  40. 40. • If you’re not using a dependency manager but still want to maintain the integrity and separation of your codebase from third-party components, CDNJS is a good option. • Again, front-end components. Doesn’t have everything but should have 99% of what you need. • Just throw in a script tag like: CDNJS 004. Managing dependencies <script src=“ 3.0.0-beta1/jquery.min.js"></script>
  41. 41. 005. Git and GitHub
  42. 42. • You should kinda know this already. Git tracks version history so you can see what you’ve done, revert changes and blame mistakes on other people. • Remember to check in your code in small batches, frequently. Reverting massive amounts of unrelated code is a nightmare plus it helps avoid merge conflicts. • Version control is also helpful for semver integrity. Version Control 005. Git and GitHub
  43. 43. • GitHub is the best platform ever for developers. • Use Issues to track your TODOs, hacky workarounds, suggestions from others, etc. Keep the discussion out of your codebase. • Use PRs to filter external changes to your code. PRs allow for Code Reviews where you can go through every change in the diff and add comments. Issues and PRs 005. Git and GitHub

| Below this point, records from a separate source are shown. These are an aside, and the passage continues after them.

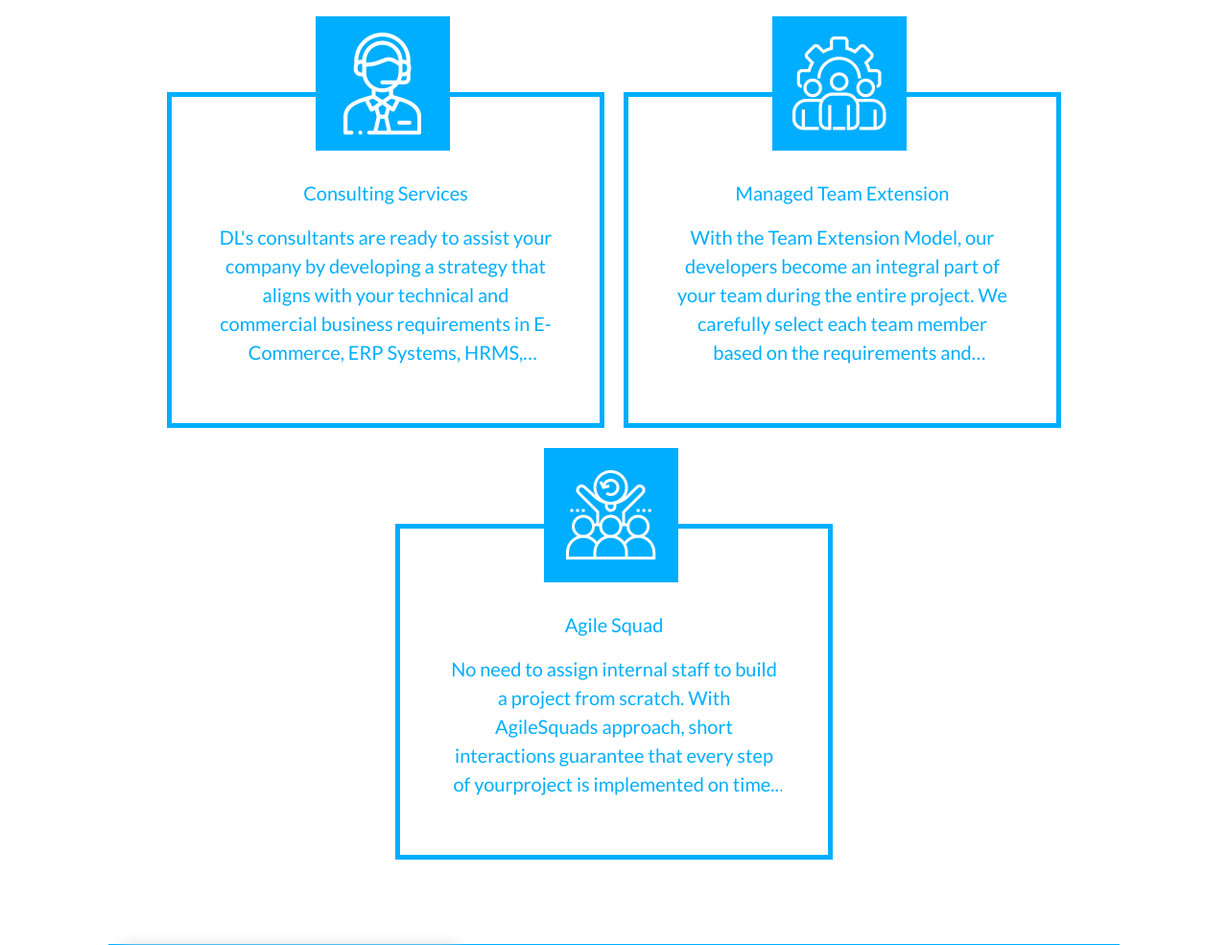
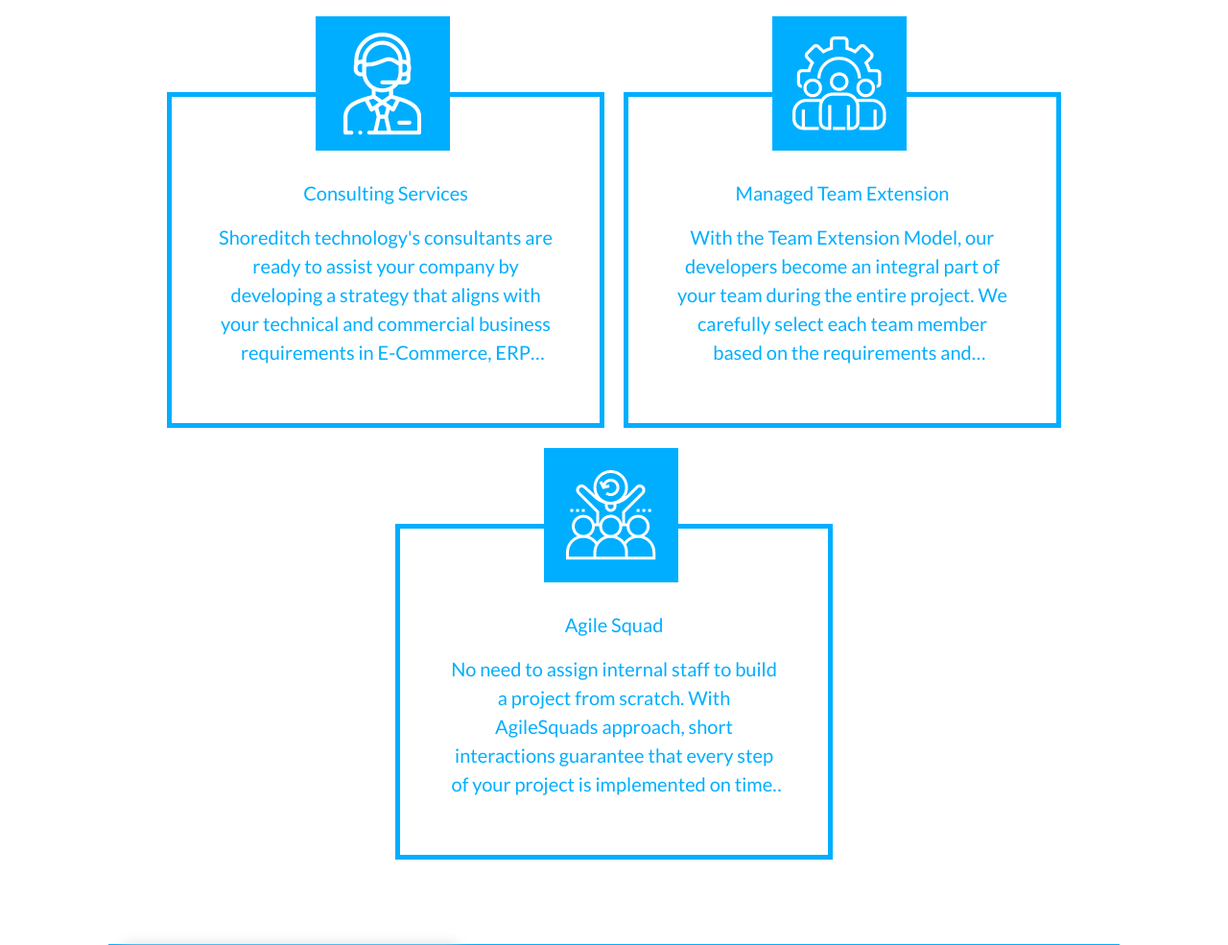
Before and after one commit to AliAbbas993/academicwebUI, a PHP site: page /our-services.php in a window 1280 px wide. Shown: the part 1878-2863 px from the top of the page at 96% size. Run offline with PHP 8.4, Linux system fonts and the light colour scheme.

Commit message:
dls change with Shoreditch technology

```diff
--- a/clients-testimonials.php
+++ b/clients-testimonials.php
@@ -20,7 +20,7 @@
         <p class="testo-designation">CEO -VITS CONSULTING CORPORATION</p>
         <p class="testo-desc my-3">
           <svg width="10px" class="svg-inline--fa fa-quote-left fa-w-16 fa-2x" aria-hidden="true" focusable="false" data-prefix="fas" data-icon="quote-left" role="img" xmlns="http://www.w3.org/2000/svg" viewBox="0 0 512 512"><path fill="currentColor" d="M464 256h-80v-64c0-35.3 28.7-64 64-64h8c13.3 0 24-10.7 24-24V56c0-13.3-10.7-24-24-24h-8c-88.4 0-160 71.6-160 160v240c0 26.5 21.5 48 48 48h128c26.5 0 48-21.5 48-48V304c0-26.5-21.5-48-48-48zm-288 0H96v-64c0-35.3 28.7-64 64-64h8c13.3 0 24-10.7 24-24V56c0-13.3-10.7-24-24-24h-8C71.6 32 0 103.6 0 192v240c0 26.5 21.5 48 48 48h128c26.5 0 48-21.5 48-48V304c0-26.5-21.5-48-48-48z" class=""></path></svg>
-          VITS Consulting Corp worked with the DLS Global team to start the initial deployment of VITS HR. DLS Global overcame not only many challenges but also traversed through a bit of a bump ride in the beginning due to the nature of the requirements. Over the course of VITS working with the DLS team, we can confidently say they have mastered their Art of Specialized Website Development. We will continue to work closely with the DLS team as our needs and requirements evolve.
+          VITS Consulting Corp worked with the Shoreditch technology team to start the initial deployment of VITS HR. Shoreditch technology overcame not only many challenges but also traversed through a bit of a bump ride in the beginning due to the nature of the requirements. Over the course of VITS working with the Shoreditch technology team, we can confidently say they have mastered their Art of Specialized Website Development. We will continue to work closely with the Shoreditch technology team as our needs and requirements evolve.
           <svg width="10px" aria-hidden="true" focusable="false" data-prefix="fas" data-icon="quote-right" role="img" xmlns="http://www.w3.org/2000/svg" viewBox="0 0 512 512" class="svg-inline--fa fa-quote-right fa-w-16 fa-2x"><path fill="currentColor" d="M464 32H336c-26.5 0-48 21.5-48 48v128c0 26.5 21.5 48 48 48h80v64c0 35.3-28.7 64-64 64h-8c-13.3 0-24 10.7-24 24v48c0 13.3 10.7 24 24 24h8c88.4 0 160-71.6 160-160V80c0-26.5-21.5-48-48-48zm-288 0H48C21.5 32 0 53.5 0 80v128c0 26.5 21.5 48 48 48h80v64c0 35.3-28.7 64-64 64h-8c-13.3 0-24 10.7-24 24v48c0 13.3 10.7 24 24 24h8c88.4 0 160-71.6 160-160V80c0-26.5-21.5-48-48-48z" class=""></path></svg>
         </p>
         <!-- <a href="https://dls-global.com" target="_blank" class="more-btn">Read more</a> -->
@@ -59,7 +59,7 @@
         <p class="testo-designation">CEO -VITS CONSULTING CORPORATION</p>
         <p class="testo-desc my-3">
           <svg width="10px" class="svg-inline--fa fa-quote-left fa-w-16 fa-2x" aria-hidden="true" focusable="false" data-prefix="fas" data-icon="quote-left" role="img" xmlns="http://www.w3.org/2000/svg" viewBox="0 0 512 512"><path fill="currentColor" d="M464 256h-80v-64c0-35.3 28.7-64 64-64h8c13.3 0 24-10.7 24-24V56c0-13.3-10.7-24-24-24h-8c-88.4 0-160 71.6-160 160v240c0 26.5 21.5 48 48 48h128c26.5 0 48-21.5 48-48V304c0-26.5-21.5-48-48-48zm-288 0H96v-64c0-35.3 28.7-64 64-64h8c13.3 0 24-10.7 24-24V56c0-13.3-10.7-24-24-24h-8C71.6 32 0 103.6 0 192v240c0 26.5 21.5 48 48 48h128c26.5 0 48-21.5 48-48V304c0-26.5-21.5-48-48-48z" class=""></path></svg>
-          VITS Consulting Corp worked with the DLS Global team to start the initial deployment of VITS HR. DLS Global overcame not only many challenges but also traversed through a bit of a bump ride in the beginning due to the nature of the requirements. Over the course of VITS working with the DLS team, we can confidently say they have mastered their Art of Specialized Website Development. We will continue to work closely with the DLS team as our needs and requirements evolve.
+          VITS Consulting Corp worked with the Shoreditch technology team to start the initial deployment of VITS HR. Shoreditch technology overcame not only many challenges but also traversed through a bit of a bump ride in the beginning due to the nature of the requirements. Over the course of VITS working with the Shoreditch technology team, we can confidently say they have mastered their Art of Specialized Website Development. We will continue to work closely with the Shoreditch technology team as our needs and requirements evolve.
           <svg width="10px" aria-hidden="true" focusable="false" data-prefix="fas" data-icon="quote-right" role="img" xmlns="http://www.w3.org/2000/svg" viewBox="0 0 512 512" class="svg-inline--fa fa-quote-right fa-w-16 fa-2x"><path fill="currentColor" d="M464 32H336c-26.5 0-48 21.5-48 48v128c0 26.5 21.5 48 48 48h80v64c0 35.3-28.7 64-64 64h-8c-13.3 0-24 10.7-24 24v48c0 13.3 10.7 24 24 24h8c88.4 0 160-71.6 160-160V80c0-26.5-21.5-48-48-48zm-288 0H48C21.5 32 0 53.5 0 80v128c0 26.5 21.5 48 48 48h80v64c0 35.3-28.7 64-64 64h-8c-13.3 0-24 10.7-24 24v48c0 13.3 10.7 24 24 24h8c88.4 0 160-71.6 160-160V80c0-26.5-21.5-48-48-48z" class=""></path></svg>
         </p>
         <!-- <a href="https://dls-global.com" target="_blank" class="more-btn">Read more</a> -->
--- a/our-services.php
+++ b/our-services.php
@@ -124,7 +124,7 @@
                             <div class="eng-model text-center px-5" >
                                 <p class="model-img-p my-3"><img src="./assets/media/icon1.png" alt="" class="model-img"/></p>
                                 <p class="model-name">Consulting Services</p>
-                                <p class="model-desc my-3">DL's consultants are ready to assist your company by developing a strategy that aligns with your technical and commercial business requirements in E-Commerce, ERP Systems, HRMS, FinTech, Healthcare, Search Engine Optimization, Data Analytics, Web and Mobile Engagement with your stakeholders. DL's Trusted Advisor Network expands the professional services offerings to provide assessments, strategic planning, consulting, and outcome-based engagements for clients to help drive transformation and optimization for business processes. Our consultants have broad experience and expertise in numerous business domains, technologies, and industries and can provide valuable insight to clients looking for a competitive edge in creating speed to value.</p>
+                                <p class="model-desc my-3">Shoreditch technology's consultants are ready to assist your company by developing a strategy that aligns with your technical and commercial business requirements in E-Commerce, ERP Systems, HRMS, FinTech, Healthcare, Search Engine Optimization, Data Analytics, Web and Mobile Engagement with your stakeholders. Shoreditch technology's Trusted Advisor Network expands the professional services offerings to provide assessments, strategic planning, consulting, and outcome-based engagements for clients to help drive transformation and optimization for business processes. Our consultants have broad experience and expertise in numerous business domains, technologies, and industries and can provide valuable insight to clients looking for a competitive edge in creating speed to value.</p>
                                 <!-- <a href="construction.php" target="_blank" class="read-more-btn">read more</a> -->
                             </div>
                         </li>
@@ -140,7 +140,7 @@
                             <div class="eng-model text-center px-5" >
                                 <p class="model-img-p my-3"><img src="./assets/media/icon3.png" alt="" class="model-img"/></p>
                                 <p class="model-name">Agile Squad</p>
-                                <p class="model-desc my-3">No need to assign internal staff to build a project from scratch. With AgileSquads approach, short interactions guarantee that every step of yourproject is implemented on time. It is easy to hand over the requirements to a ready-to-go Agile Squad and check in with them periodically. Get a time and effort estimate for your requirements and let us assemble an Agile Squad, managed by an experienced Squad Lead, to develop products from scratch according to your time and budget.</p>
+                                <p class="model-desc my-3">No need to assign internal staff to build a project from scratch. With AgileSquads approach, short interactions guarantee that every step of your project is implemented on time. It is easy to hand over the requirements to a ready-to-go Agile Squad and check in with them periodically. Get a time and effort estimate for your requirements and let us assemble an Agile Squad, managed by an experienced Squad Lead, to develop products from scratch according to your time and budget.</p>
                                 <!-- <a href="construction.php" target="_blank" class="read-more-btn">read more</a> -->
                             </div>
                         </li>
```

  44. 44. • Can happen in a variety of ways, but likely when you gather all the homies together and start reviewing code that you’ve written or that’s in your codebase. • Great way to pick up and debate really small things that might lead to a significant improvement in performance, or maybe just be really pedantic. • Theoretically, you’re meant to be positive i.e. instead of “that’s lousy long method” say, “why don’t you split that method…” but TBH most of us are savages. Code Reviews 005. Git and GitHub
  45. 45. 006. Automation and Testing
  46. 46. • The original task-runner. • Their architectural concept sucks (pickup and put-down) but it’s pretty widely used. • Stop writing production code in source, focus on quality of source code and let your automation handle the rest. Grunt 006. Automation and Testing
  47. 47. • Best task runner available - unix streaming ideology inside the JS ecosystem. • Set up a bunch of tasks and send files through the pipeline (stream) without touching the file system. • Compile languages, remove debug code, whatever. Gulp 006. Automation and Testing
  48. 48. • Write a script to test your app. Can be as simple as “npm start” which just runs the app. • Will automatically run this every time you push to GitHub. • Also tests GitHub PRs - test new code before you merge. Travis CI 006. Automation and Testing
  49. 49. • So you’ve written unit tests for your code, but how much have you written in the scheme of things? • JS has Mocha, Chai, Istanbul and other libraries to handle this sort of things. • It’s called test coverage - TL;DR it will give you a report on how much of your codebase is covered by unit tests. Most of them compute statement, line, function and branch coverage with module loader hooks. Coverage 006. Automation and Testing
  50. 50. Go forth and stop writing bad code. That’s everything